These are the quieter months for the NTT INDYCAR SERIES, but Ryan Hunter-Reay’s days are anything but that.
From testing Monday with Ed Carpenter Racing to meeting regularly with prospective sponsors to juggling the athletic schedules of three sons – and yes, the 2012 INDYCAR SERIES champion and 2014 Indianapolis 500 presented by Gainbridge winner is a volunteer coach like the rest of us – there is little time to pause.
“Football, baseball, soccer and golf, and they’re doing hockey and karting, too,” Hunter-Reay said of the extracurriculars of sons Ryden, Rocsen and Rhodes in Fort Lauderdale, Florida. “I’m coaching football and karting, the only two (sports) I really know.”
What Hunter-Reay, 40, doesn’t know is where he will drive in 2022, although the success of Monday’s test with Ed Carpenter Racing at Barber Motorsports Park could suggest he could be in one of its Chevrolets next season. Hunter-Reay said he felt good with the team, which includes two engineers and a crew chief he has worked with in the past, in the day-long test that included three Indy Lights products (David Malukas, Kyle Kirkwood and Devlin DeFrancesco) and 10-year Formula One driver Nico Hulkenberg.
“A great opportunity to all get together, for me to work with them and for them to work with me,” said Hunter-Reay, who has won INDYCAR SERIES races with four different teams. “Now, we’ll have to assess the situation and see (what’s next).
“I’m in a good position, and it has to be the right decision for me and the team. I need to pick what’s really best for me moving forward because I can still win a lot of races. I absolutely know that.”
This is certainly a unique time in Hunter-Reay’s life. He spent the past 12 seasons with Andretti Autosport, usually in DHL’s yellow-and-red No. 28 Honda. In addition to winning a season championship and the “500,” he won 14 additional races and six poles with Michael Andretti’s Indianapolis-based team, assembling one of the series’ best stretches over that span of years.

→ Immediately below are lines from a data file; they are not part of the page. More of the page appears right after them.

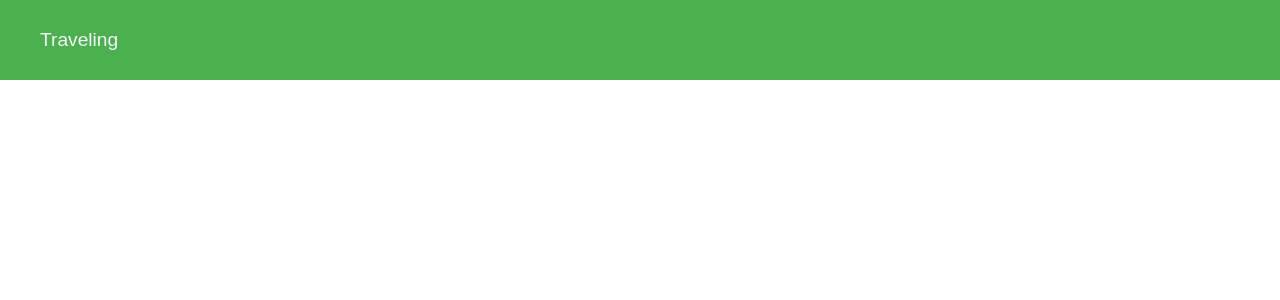
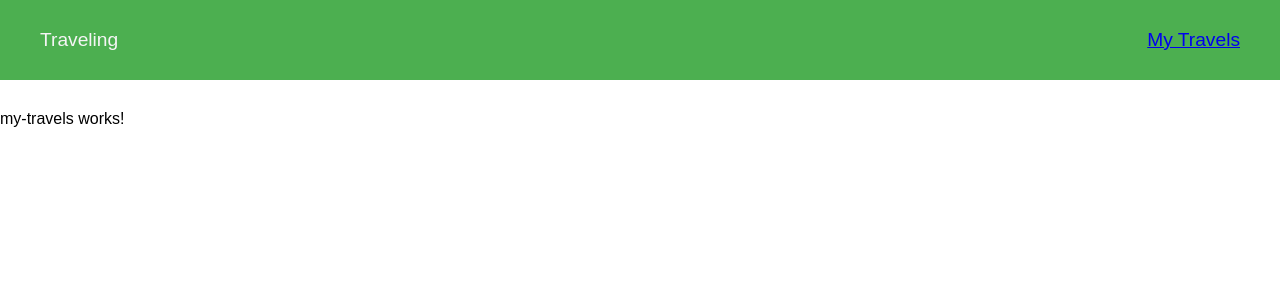
Before and after one commit to Hdror/Traveling-app, an Angular app: page /my-travels in a window 1280 px wide. Before the commit this address led to /. Shown: the top 300 px of the page. Built offline with nearby package versions, Linux system fonts and the light colour scheme.

Commit message:
creating my-travel and adding nav link

```diff
--- a/src/app/app-routing.module.ts
+++ b/src/app/app-routing.module.ts
@@ -1,7 +1,18 @@
 import { NgModule } from '@angular/core';
 import { RouterModule, Routes } from '@angular/router';
+import { MyTravelsComponent } from './pages/my-travels/my-travels.component';
 
-const routes: Routes = [];
+const routes: Routes = [
+  {
+    path: '',
+    redirectTo: 'my-travels',
+    pathMatch: 'full',
+  },
+  {
+    path: 'my-travels',
+    component: MyTravelsComponent
+  }
+];
 
 @NgModule({
   imports: [RouterModule.forRoot(routes)],
--- a/src/app/app.module.ts
+++ b/src/app/app.module.ts
@@ -4,11 +4,13 @@ import { BrowserModule } from '@angular/platform-browser';
 import { AppRoutingModule } from './app-routing.module';
 import { AppComponent } from './app-root/app.component';
 import { HeaderComponent } from './cmps/header/header.component';
+import { MyTravelsComponent } from './pages/my-travels/my-travels.component';
 
 @NgModule({
   declarations: [
     AppComponent,
-    HeaderComponent
+    HeaderComponent,
+    MyTravelsComponent
   ],
   imports: [
     BrowserModule,
--- a/src/app/cmps/header/header.component.html
+++ b/src/app/cmps/header/header.component.html
@@ -1,7 +1,10 @@
 <header class="header">
     <section class="header-container">
-        <a routerLink="" class="clean-link">
+        <a routerLink="/" class="clean-link">
             {{title}}
         </a>
+        <nav>
+            <a routerLink="my-travels">My Travels</a>
+        </nav>
     </section>
 </header>
--- a/src/app/cmps/header/header.component.scss
+++ b/src/app/cmps/header/header.component.scss
@@ -9,6 +9,9 @@ header {
 
     .header-container {
         padding: 40px;
+        display: flex;
+        justify-content: space-between;
+        width: 100%;
     }
 
     nav {
--- /dev/null
+++ b/src/app/pages/my-travels/my-travels.component.html
@@ -0,0 +1 @@
+<p>my-travels works!</p>
--- /dev/null
+++ b/src/app/pages/my-travels/my-travels.component.ts
@@ -0,0 +1,15 @@
+import { Component, OnInit } from '@angular/core';
+
+@Component({
+  selector: 'app-my-travels',
+  templateUrl: './my-travels.component.html',
+  styleUrls: ['./my-travels.component.scss']
+})
+export class MyTravelsComponent implements OnInit {
+
+  constructor() { }
+
+  ngOnInit(): void {
+  }
+
+}
```
Also changed, not shown: src/app/pages/my-travels/my-travels.component.scss (added), 1 other file (tests, documents, lock files or other folders).
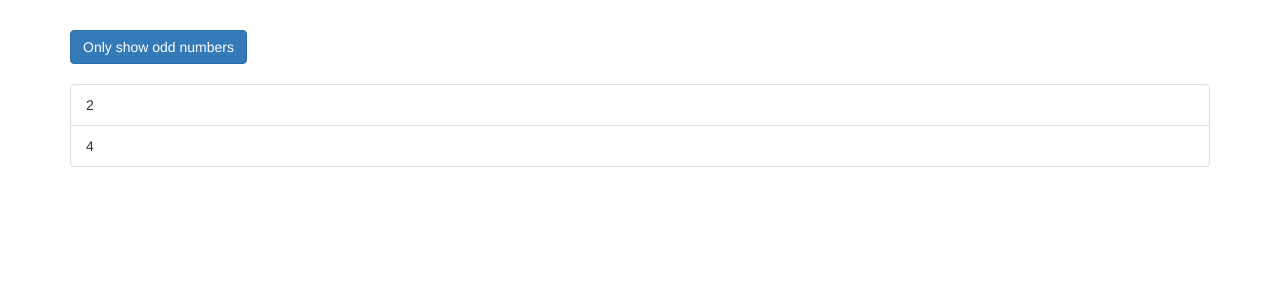
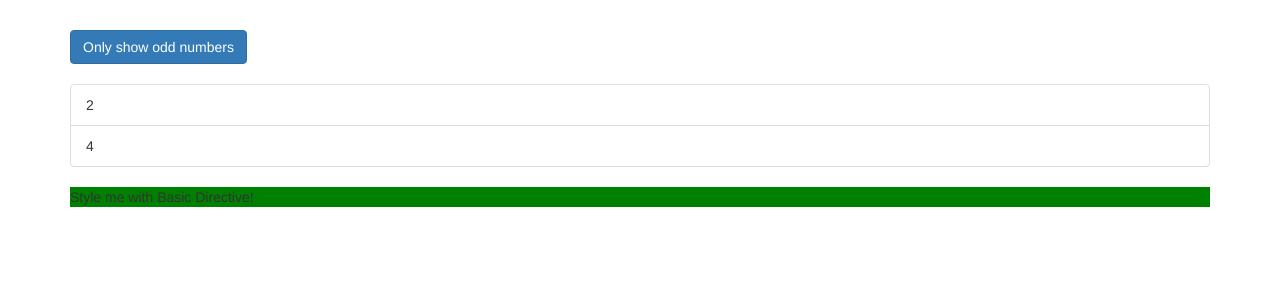
Before and after one commit to yomla/directives-angular, an Angular app: page / in a window 1280 px wide. Shown: the top 300 px of the page. Built offline with nearby package versions, Linux system fonts and the light colour scheme.

Commit message:
Commit-4 Creating a Basic Attribute Directive

```diff
--- a/src/app/app.component.html
+++ b/src/app/app.component.html
@@ -28,6 +28,7 @@
       <ng-template [ngIf]="onlyOdd">
         <p>Only odd</p>
       </ng-template>
+      <p appBasicHighlight>Style me with Basic Directive!</p>
     </div>
   </div>
 </div>
--- a/src/app/app.module.ts
+++ b/src/app/app.module.ts
@@ -4,10 +4,12 @@
 import { HttpModule } from '@angular/http';
 
 import { AppComponent } from './app.component';
+import { BasicHighlightDirective } from './basic-highlight/basic-highlight.directive';
 
 @NgModule({
   declarations: [
-    AppComponent
+    AppComponent,
+    BasicHighlightDirective
   ],
   imports: [
     BrowserModule,
--- /dev/null
+++ b/src/app/basic-highlight/basic-highlight.directive.ts
@@ -0,0 +1,13 @@
+import { Directive, ElementRef, OnInit } from '@angular/core';
+
+@Directive({
+  selector: '[appBasicHighlight]'
+})
+export class BasicHighlightDirective implements OnInit {
+  constructor(private elementRef: ElementRef) {
+  }
+
+  ngOnInit() {
+    this.elementRef.nativeElement.style.backgroundColor = 'green';
+  }
+}
```
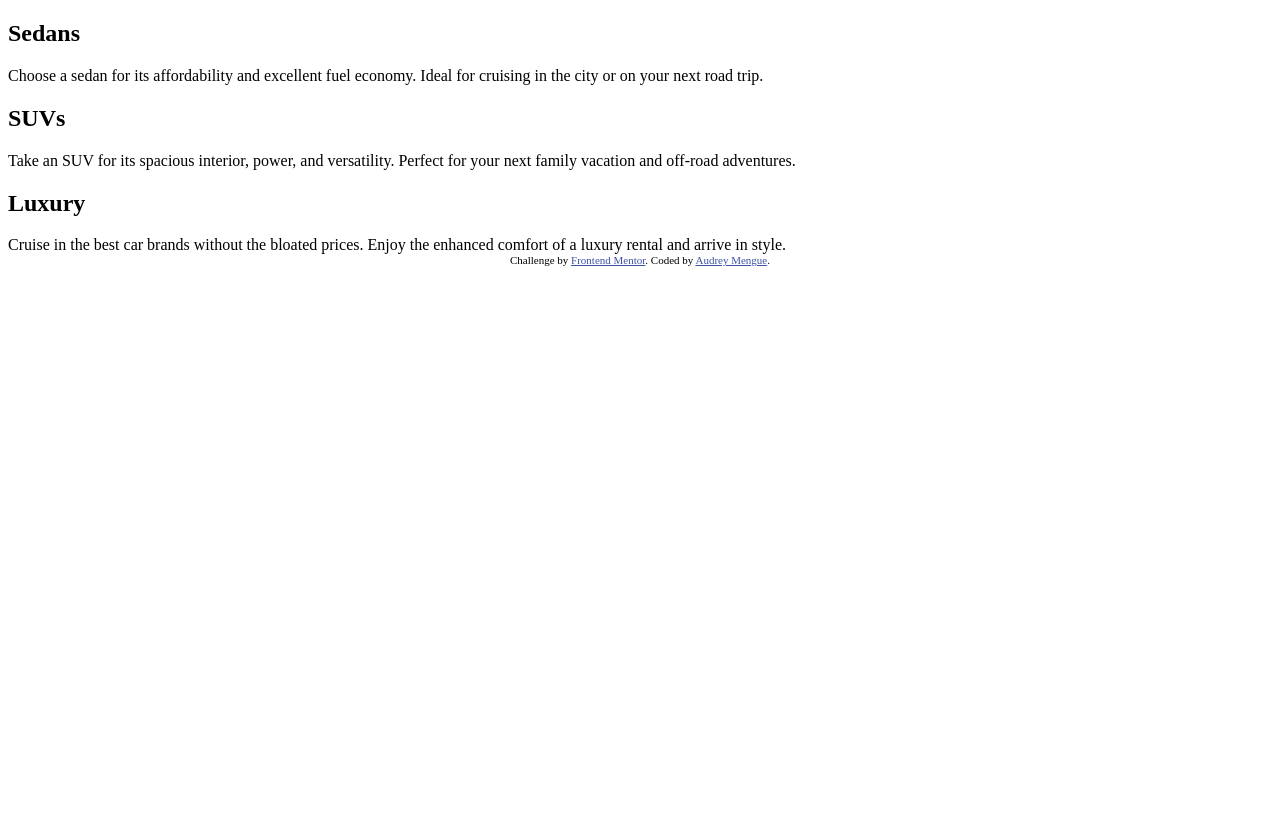
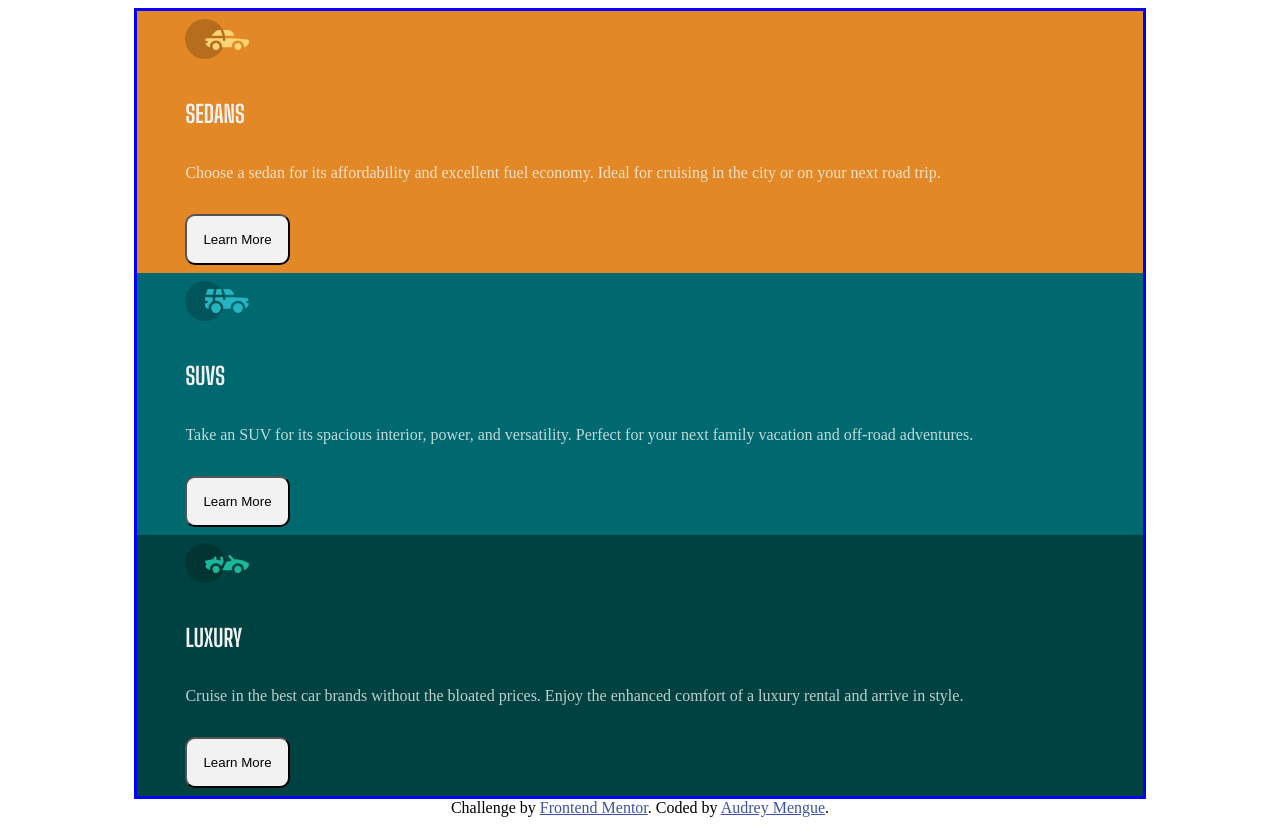
Before and after one commit to audreymengue/FrontEnd-Mentor-Challenges, a plain HTML site: page 3-column-preview-card-component-main/index.html in a window 1280 px wide. Before the commit the page ends 800 px from the top, so only its background shows below. Drawn offline with Linux system fonts and the light colour scheme.

Commit message:
Added style

```diff
--- a/3-column-preview-card-component-main/index.html
+++ b/3-column-preview-card-component-main/index.html
@@ -7,20 +7,11 @@
   <!-- displays site properly based on user's device -->
 
   <link rel="icon" type="image/png" sizes="32x32" href="./images/favicon-32x32.png">
+  <link rel="stylesheet" href="style.css">
 
   <title>Frontend Mentor | 3-column preview card component</title>
 
-  <!-- Feel free to remove these styles or customise in your own stylesheet 👍 -->
-  <style>
-    .attribution {
-      font-size: 11px;
-      text-align: center;
-    }
 
-    .attribution a {
-      color: hsl(228, 45%, 44%);
-    }
-  </style>
 </head>
 
 <body>
@@ -28,21 +19,28 @@
   <main>
 
     <div class="sedan">
+      <img src="/images/icon-sedans.svg" alt="">
       <h2>Sedans</h2>
-      Choose a sedan for its affordability and excellent fuel economy. Ideal for cruising in the city
-      or on your next road trip.
+      <p>Choose a sedan for its affordability and excellent fuel economy. Ideal for cruising in the city
+      or on your next road trip. </p>
+
+      <button>learn more</button>
     </div>
 
     <div class="suv">
+      <img src="/images/icon-suvs.svg" alt="">
       <h2>SUVs</h2>
-      Take an SUV for its spacious interior, power, and versatility. Perfect for your next family vacation
-      and off-road adventures.
+      <p> Take an SUV for its spacious interior, power, and versatility. Perfect for your next family vacation
+      and off-road adventures. </p>
+      <button>learn more</button>
     </div>
 
     <div class="luxury">
+      <img src="/images/icon-luxury.svg" alt="">
       <h2>Luxury</h2>
-      Cruise in the best car brands without the bloated prices. Enjoy the enhanced comfort of a luxury
-      rental and arrive in style.
+      <p> Cruise in the best car brands without the bloated prices. Enjoy the enhanced comfort of a luxury
+      rental and arrive in style.</p>
+      <button>learn more</button>
     </div>
 
   </main>
--- a/3-column-preview-card-component-main/style.css
+++ b/3-column-preview-card-component-main/style.css
@@ -0,0 +1,57 @@
+@import url('https://fonts.googleapis.com/css2?family=Big+Shoulders+Display:wght@700&family=Lexend+Deca&display=swap');
+@import url('https://fonts.googleapis.com/css2?family=Big+Shoulders+Display:wght@900&family=Lexend+Deca&display=swap');
+
+* {
+  box-sizing: border-box;
+}
+
+
+
+main {
+  border: 3px solid blue;
+  width: 80%;
+  margin: auto;
+}
+
+.sedan {
+  background-color: hsl(31, 77%, 52%);
+}
+
+.suv {
+  background-color: hsl(184, 100%, 22%);
+}
+
+.luxury {
+  background-color: hsl(179, 100%, 13%);
+}
+
+img, h2, p {
+  padding: 0.5rem 3rem;
+}
+p {
+  color: hsla(0, 0%, 100%, 0.75);
+}
+h2 {
+  color: hsl(0, 0%, 95%);
+  font-family: 'Big Shoulders Display';
+  text-transform: uppercase;
+}
+
+button {
+  margin: 0.5rem 3rem;
+  border-radius: 10px;
+  background-color: hsl(0, 0%, 95%);
+  padding: 1rem;
+  text-transform: capitalize;
+}
+
+
+
+.attribution {
+    font-size: 1rem;
+    text-align: center;
+  }
+
+  .attribution a {
+    color: hsl(228, 45%, 44%);
+  }
```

Given how much of an NTT INDYCAR SERIES fixture Hunter-Reay has been over the past decade-plus, it’s easy to forget that job security wasn’t always there. After driving for three different teams in his three Champ Car seasons, Hunter-Reay went without a ride for nearly two seasons, with 49 races staged by Champ Car and the INDYCAR SERIES. Finally, in the 12th race of the INDYCAR SERIES’ 2007 season, Hunter-Reay got a call from Bobby Rahal to replace Jeff Simmons for the race at the Mid-Ohio Sports Car Course. He finished seventh and hasn’t looked back.
Hunter-Reay has been as dependable as the sport has ever had, competing in 239 consecutive races, the fourth-longest streak in INDYCAR history. His total number of starts stands at 282 races, No. 10 all-time. Until Josef Newgarden won the Mid-Ohio race in July, Hunter-Reay was the active leader among U.S.-born drivers with 18 career INDYCAR wins.
Additionally, Hunter-Reay has been among the best drivers on Indianapolis Motor Speedway’s oval, adding five top-10 finishes to his “500” victory in ’14. Among drivers in the 2021 Indy 500 field, only Scott Dixon, Tony Kanaan, Helio Castroneves, Juan Pablo Montoya and Simon Pagenaud have led more laps in the event than Hunter-Reay (163), and Hunter-Reay is the only driver to pass Castroneves for the lead effectively on the final lap.
In May, Hunter-Reay again was in contention to win, running third as he entered pit road on Lap 173 for his final stop. But the brake pedal went to the floor, a failure in the rear master cylinder, and the issue led to a return to the pit box on the ensuing lap. He salvaged what he could from there, finishing on the lead lap in 22nd place.
Remember, Hunter-Reay had qualified seventh, the second year in a row he had earned a spot in qualifying’s Fast Nine Shootout.
“I’ve absolutely got a whole left at the tank at Indy,” he said.
The job at ECR likely is to share the No. 20 Chevrolet with owner/driver Ed Carpenter, who competes on the oval tracks, plus a ride in the “500.” Hunter-Reay is open to that arrangement, but there are other opportunities he is considering, as well.
“The door’s wide open after being in a crowded room for 12 years,” he said. “I’m looking around, and it’s fun.”
And busy at the same time.
RHR’S INDYCAR CAREER STARTS
Andretti Autosport (2010-2021): 198 (15 wins)
Rahal Letterman Racing (2007-2008): 23 (1 win)
American Spirit Team Johansson (2003): 18 (1 win)
HVM Racing (2004): 14 (1 win)
A.J. Foyt Racing (2009, 2011): 12
Rocketsports (2005): 11
Vision Racing (2009): 6